Photo via abhinavhaibbindaas at Photobucket
It's pretty simple.
Right now the "one government" paradigm is a portal which you can access for comprehensive information -- USA.gov, GOV.UK, and see also Singapore's website.
Imagine a different scenario: MyGov.
MyGov would be similar to iGoogle in that you have an account that enables you to access the portal. It would be as simple as choosing a username and password -- this could be keyed to your social security number for identity verification.
The government would be responsible for
- Developing the portal
- Hosting it
- Posting data sets online
The portal would be an empty shell that could be populated by "gadgets," or modules, of an infinite number and type. These could be created by

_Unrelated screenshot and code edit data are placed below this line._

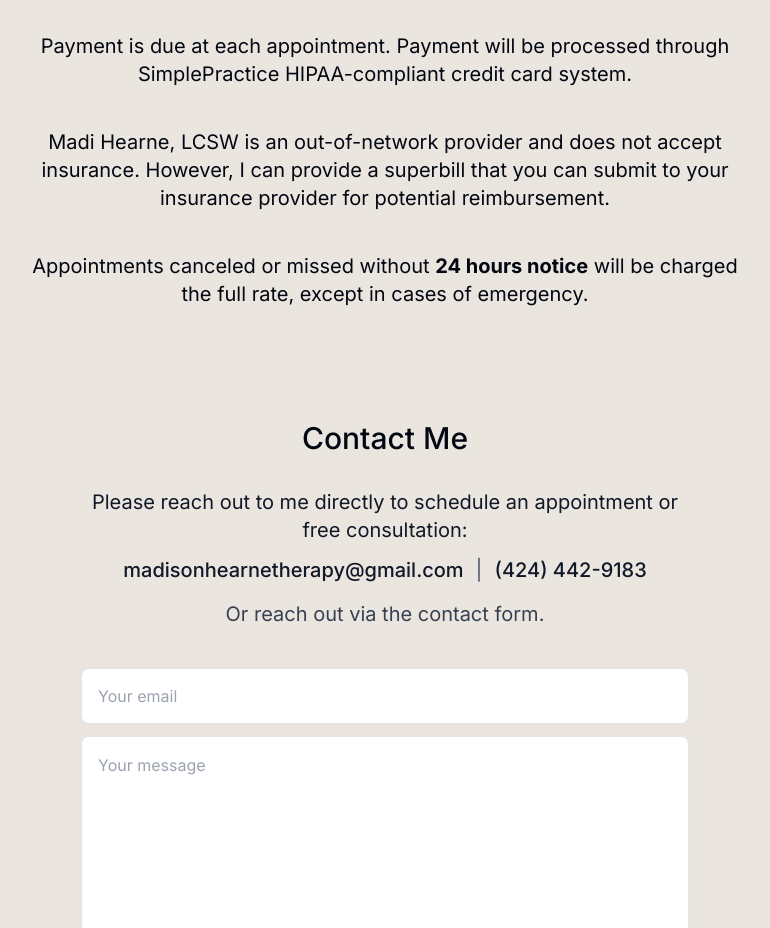
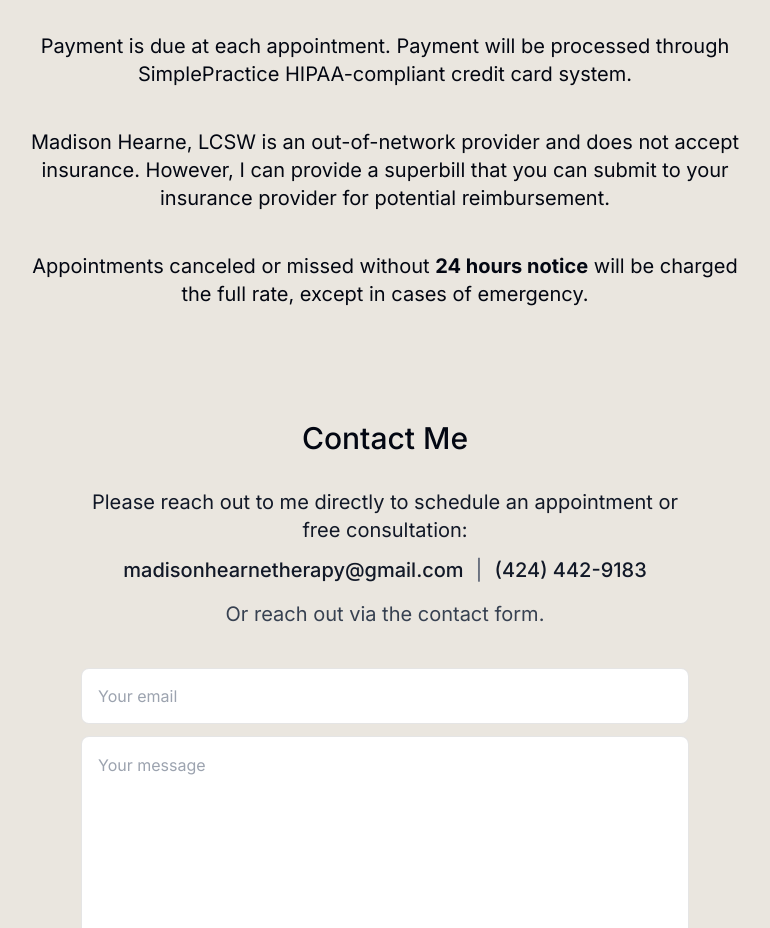
Before and after one commit to kolbykiernan/madi-website, a Next.js app: page / in a window 1280 px wide. Shown: the part 3000-3928 px from the top of the page, without its empty margins (255-1025 px from the left). Built offline with nearby package versions, Linux system fonts and the light colour scheme; no server answers.

Commit message:
Changed Madi to Madison

```diff
--- a/components/pricing.tsx
+++ b/components/pricing.tsx
@@ -88,7 +88,7 @@ export default function Pricing() {
             animate={inView ? { opacity: 1, y: 0 } : { opacity: 0, y: 20 }}
             transition={{ duration: 0.6, ease: "easeOut", delay: 0.5 }}
           >
-            Madi Hearne, LCSW is an out-of-network provider and does not accept insurance. However, I can provide a superbill that you can submit to your insurance provider for potential reimbursement.
+            Madison Hearne, LCSW is an out-of-network provider and does not accept insurance. However, I can provide a superbill that you can submit to your insurance provider for potential reimbursement.
           </motion.p>
 
           <br />
```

- Private companies
Data would be "verified" with a certain "seal" so that the public would know that it comes from an authentic source rather than a hacker.

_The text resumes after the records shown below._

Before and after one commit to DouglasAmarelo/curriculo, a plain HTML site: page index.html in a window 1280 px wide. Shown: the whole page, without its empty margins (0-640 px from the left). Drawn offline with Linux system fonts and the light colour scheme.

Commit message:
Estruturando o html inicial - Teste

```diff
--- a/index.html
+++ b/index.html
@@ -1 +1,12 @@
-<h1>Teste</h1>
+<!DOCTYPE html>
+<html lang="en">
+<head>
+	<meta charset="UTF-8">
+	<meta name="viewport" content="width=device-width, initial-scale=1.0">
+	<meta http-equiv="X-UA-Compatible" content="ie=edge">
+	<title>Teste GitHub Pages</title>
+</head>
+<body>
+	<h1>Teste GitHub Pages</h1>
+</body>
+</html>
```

Rather than having to hunt for information on a central website, the citizen would have ultimate control over their portal and would be able to access those services they use most frequently.
Additionally, the portal would interface with social media feeds such as YouTube and Twitter so that the person could follow what the government is posting and what is being posted about the government.
Whether the user works with or for the government, accesses government services, or wants information that the government has, this kind of setup would be much easier to use and would likely also boost trust in government.
It is all well and good to make information more available to the public, but at the end of the day that information is useless unless people actually do something with it. While advanced technologists can manipulate datasets, citizen service is about including everybody.
* All opinions my own.